       // Checks whether this thread is a daemon
       if (Thread.currentThread().isDaemon()) {
           System.out.println("daemon thread");
       } else {
           System.out.println("user thread");
       }
   }

   public static void main(String[] args) {
       DaemonThreadExample thread1 = new DaemonThreadExample();
       DaemonThreadExample thread2 = new DaemonThreadExample();
       DaemonThreadExample thread3 = new DaemonThreadExample();

       // Make thread1 a daemon thread.
       thread1.setDaemon(true);

       System.out.println("daemon? " + thread1.isDaemon());
       System.out.println("daemon? " + thread2.isDaemon());
       System.out.println("daemon? " + thread3.isDaemon());
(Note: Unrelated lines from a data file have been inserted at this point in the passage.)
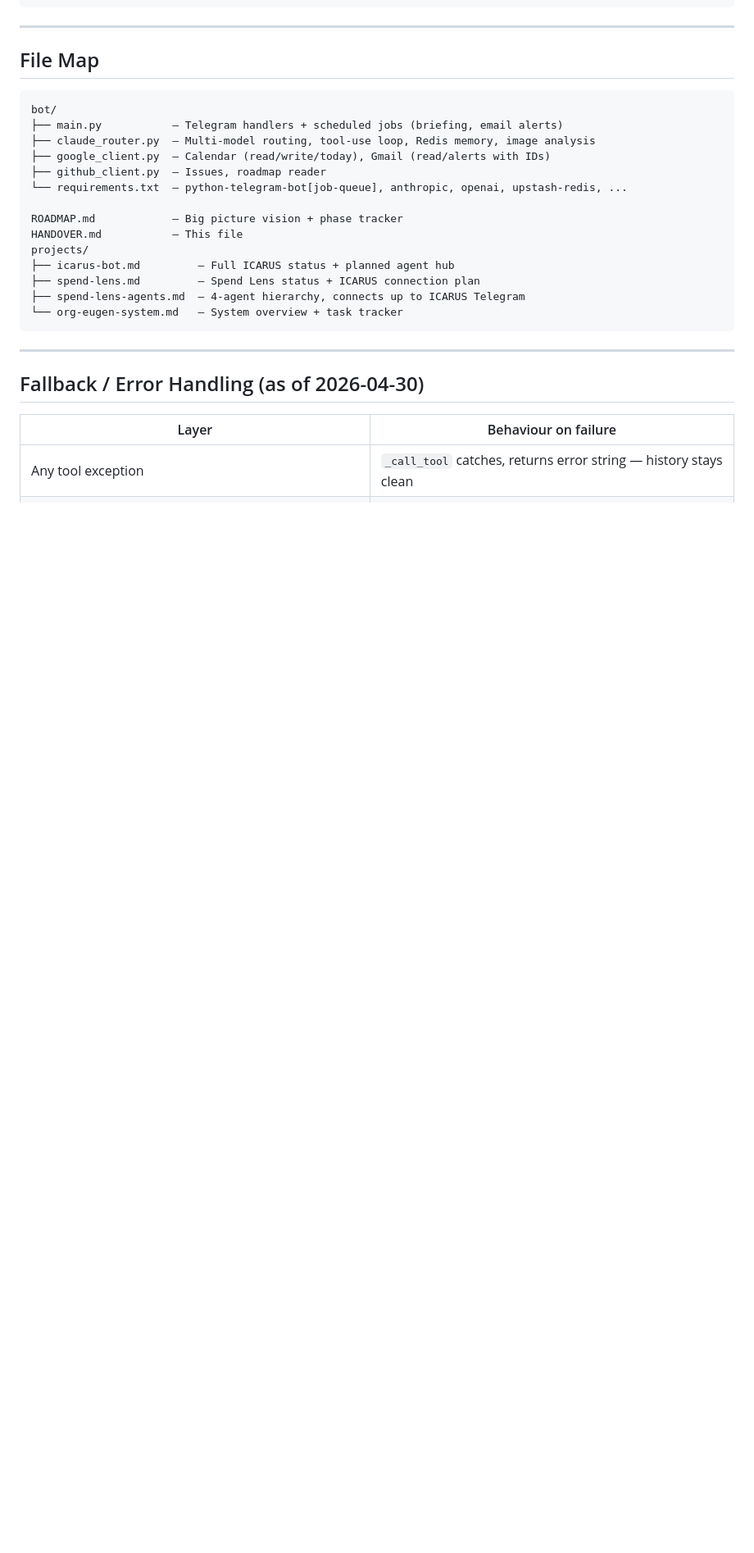
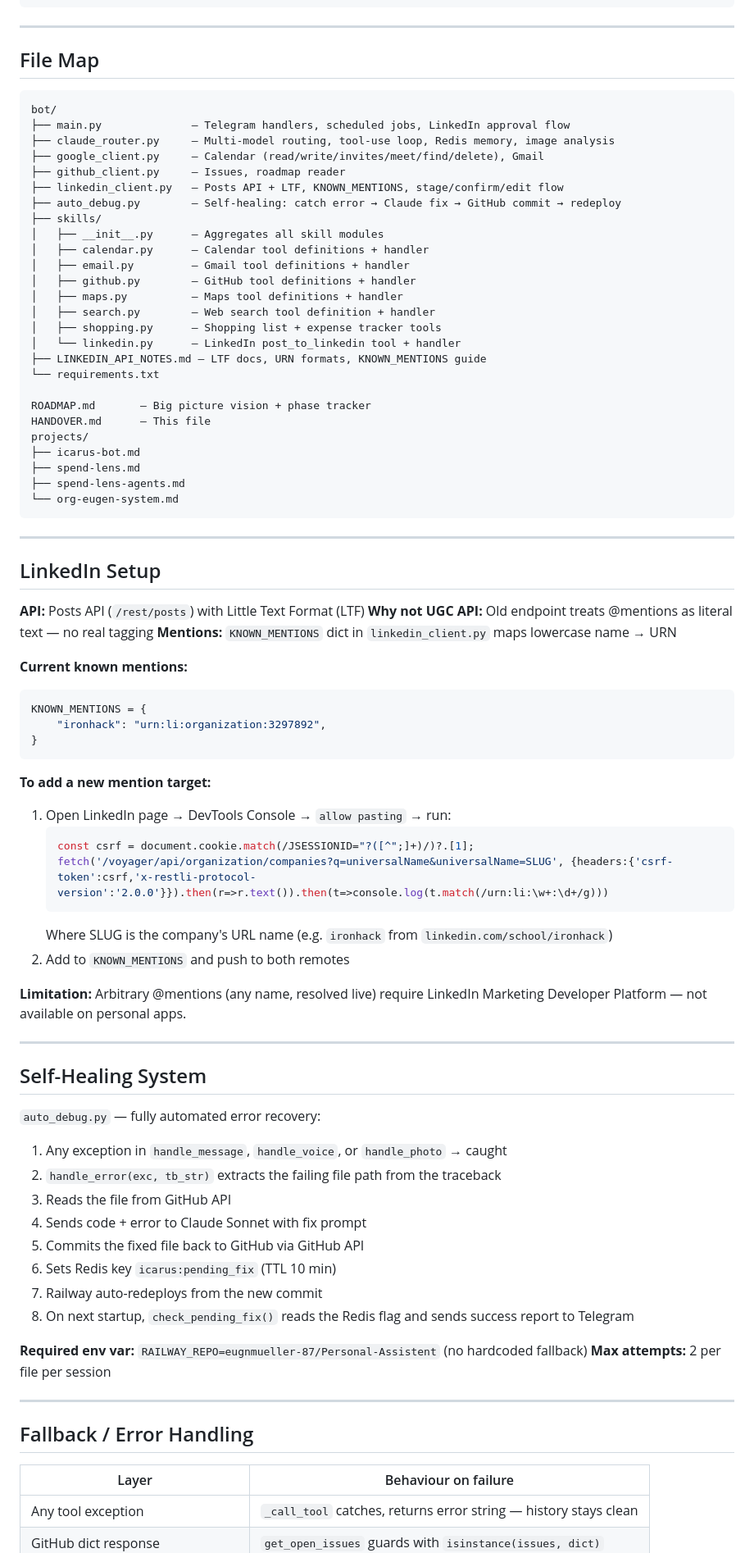
Before and after one commit to eugnmueller-87/Personal-Assistent, a Markdown page: HANDOVER.md, the part around one of its changes. Shown at 82% size. Rendered like a GitHub page; blank space fills up the shorter version.

Commit message:
Handover: update to 2026-05-01 — LinkedIn LTF, calendar invites/Meet, self-healing, Ironhack URN

````diff
--- a/HANDOVER.md
+++ b/HANDOVER.md
@@ -72,24 +97,80 @@ ICARUS Telegram (command center — the only interface)
 
 ```
 bot/
-├── main.py           — Telegram handlers + scheduled jobs (briefing, email alerts)
-├── claude_router.py  — Multi-model routing, tool-use loop, Redis memory, image analysis
-├── google_client.py  — Calendar (read/write/today), Gmail (read/alerts with IDs)
-├── github_client.py  — Issues, roadmap reader
-└── requirements.txt  — python-telegram-bot[job-queue], anthropic, openai, upstash-redis, ...
+├── main.py              — Telegram handlers, scheduled jobs, LinkedIn approval flow
+├── claude_router.py     — Multi-model routing, tool-use loop, Redis memory, image analysis
+├── google_client.py     — Calendar (read/write/invites/meet/find/delete), Gmail
+├── github_client.py     — Issues, roadmap reader
+├── linkedin_client.py   — Posts API + LTF, KNOWN_MENTIONS, stage/confirm/edit flow
+├── auto_debug.py        — Self-healing: catch error → Claude fix → GitHub commit → redeploy
+├── skills/
+│   ├── __init__.py      — Aggregates all skill modules
+│   ├── calendar.py      — Calendar tool definitions + handler
+│   ├── email.py         — Gmail tool definitions + handler
+│   ├── github.py        — GitHub tool definitions + handler
+│   ├── maps.py          — Maps tool definitions + handler
+│   ├── search.py        — Web search tool definition + handler
+│   ├── shopping.py      — Shopping list + expense tracker tools
+│   └── linkedin.py      — LinkedIn post_to_linkedin tool + handler
+├── LINKEDIN_API_NOTES.md — LTF docs, URN formats, KNOWN_MENTIONS guide
+└── requirements.txt
 
-ROADMAP.md            — Big picture vision + phase tracker
-HANDOVER.md           — This file
+ROADMAP.md       — Big picture vision + phase tracker
+HANDOVER.md      — This file
 projects/
-├── icarus-bot.md         — Full ICARUS status + planned agent hub
-├── spend-lens.md         — Spend Lens status + ICARUS connection plan
-├── spend-lens-agents.md  — 4-agent hierarchy, connects up to ICARUS Telegram
-└── org-eugen-system.md   — System overview + task tracker
+├── icarus-bot.md
+├── spend-lens.md
+├── spend-lens-agents.md
+└── org-eugen-system.md
 ```
 
 ---
 
-## Fallback / Error Handling (as of 2026-04-30)
+## LinkedIn Setup
+
+**API:** Posts API (`/rest/posts`) with Little Text Format (LTF)
+**Why not UGC API:** Old endpoint treats @mentions as literal text — no real tagging
+**Mentions:** `KNOWN_MENTIONS` dict in `linkedin_client.py` maps lowercase name → URN
+
+**Current known mentions:**
+```python
+KNOWN_MENTIONS = {
+    "ironhack": "urn:li:organization:3297892",
+}
+```
+
+**To add a new mention target:**
+1. Open LinkedIn page → DevTools Console → `allow pasting` → run:
+   ```javascript
+   const csrf = document.cookie.match(/JSESSIONID="?([^";]+)/)?.[1];
+   fetch('/voyager/api/organization/companies?q=universalName&universalName=SLUG', {headers:{'csrf-token':csrf,'x-restli-protocol-version':'2.0.0'}}).then(r=>r.text()).then(t=>console.log(t.match(/urn:li:\w+:\d+/g)))
+   ```
+   Where SLUG is the company's URL name (e.g. `ironhack` from `linkedin.com/school/ironhack`)
+2. Add to `KNOWN_MENTIONS` and push to both remotes
+
+**Limitation:** Arbitrary @mentions (any name, resolved live) require LinkedIn Marketing Developer Platform — not available on personal apps.
+
+---
+
+## Self-Healing System
+
+`auto_debug.py` — fully automated error recovery:
+
+1. Any exception in `handle_message`, `handle_voice`, or `handle_photo` → caught
+2. `handle_error(exc, tb_str)` extracts the failing file path from the traceback
+3. Reads the file from GitHub API
+4. Sends code + error to Claude Sonnet with fix prompt
+5. Commits the fixed file back to GitHub via GitHub API
+6. Sets Redis key `icarus:pending_fix` (TTL 10 min)
+7. Railway auto-redeploys from the new commit
+8. On next startup, `check_pending_fix()` reads the Redis flag and sends success report to Telegram
+
+**Required env var:** `RAILWAY_REPO=eugnmueller-87/Personal-Assistent` (no hardcoded fallback)
+**Max attempts:** 2 per file per session
+
+---
+
+## Fallback / Error Handling
 
 | Layer | Behaviour on failure |
 |---|---|
````
Also changed, not shown: other parts of HANDOVER.md (+76 -52 lines).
       thread1.start();
       thread2.start();
       thread3.start();
   }
}
Console output:
daemon? true daemon? false daemon? false daemon thread user thread user thread
From the output, we see that inside the thread itself, we can use the static currentThread() method to find out which thread it is. Alternatively, if we have a reference to the thread object, we can also find out directly from it. This provides the necessary level of configurability.

31. Is it possible to make a thread a daemon after it has been created?

No. If you attempt to do this, you will get an IllegalThreadStateException. This means we can only create a daemon thread before it starts. Example:

class SetDaemonAfterStartExample extends Thread {

   public void run() {
       System.out.println("Working...");
   }

   public static void main(String[] args) {
       SetDaemonAfterStartExample afterStartExample = new SetDaemonAfterStartExample();
       afterStartExample.start();
      
       // An exception will be thrown here
       afterStartExample.setDaemon(true);
   }
}
Console output:
Working... Exception in thread "main" java.lang.IllegalThreadStateException at java.lang.Thread.setDaemon(Thread.java:1359) at SetDaemonAfterStartExample.main(SetDaemonAfterStartExample.java:14)

32. What is a shutdown hook?

A shutdown hook is a thread that is implicitly called before the Java virtual machine (JVM) is shut down. Thus, we can use it to release a resource or save state when the Java virtual machine shuts down normally or abnormally. We can add a shutdown hook using the following method:

Runtime.getRuntime().addShutdownHook(new ShutdownHookThreadExample());
As shown in the example:

/**
* A program that shows how to start a shutdown hook thread,
* which will be executed right before the JVM shuts down
*/
class ShutdownHookThreadExample extends Thread {

   public void run() {
       System.out.println("shutdown hook executed");
   }

   public static void main(String[] args) {

       Runtime.getRuntime().addShutdownHook(new ShutdownHookThreadExample());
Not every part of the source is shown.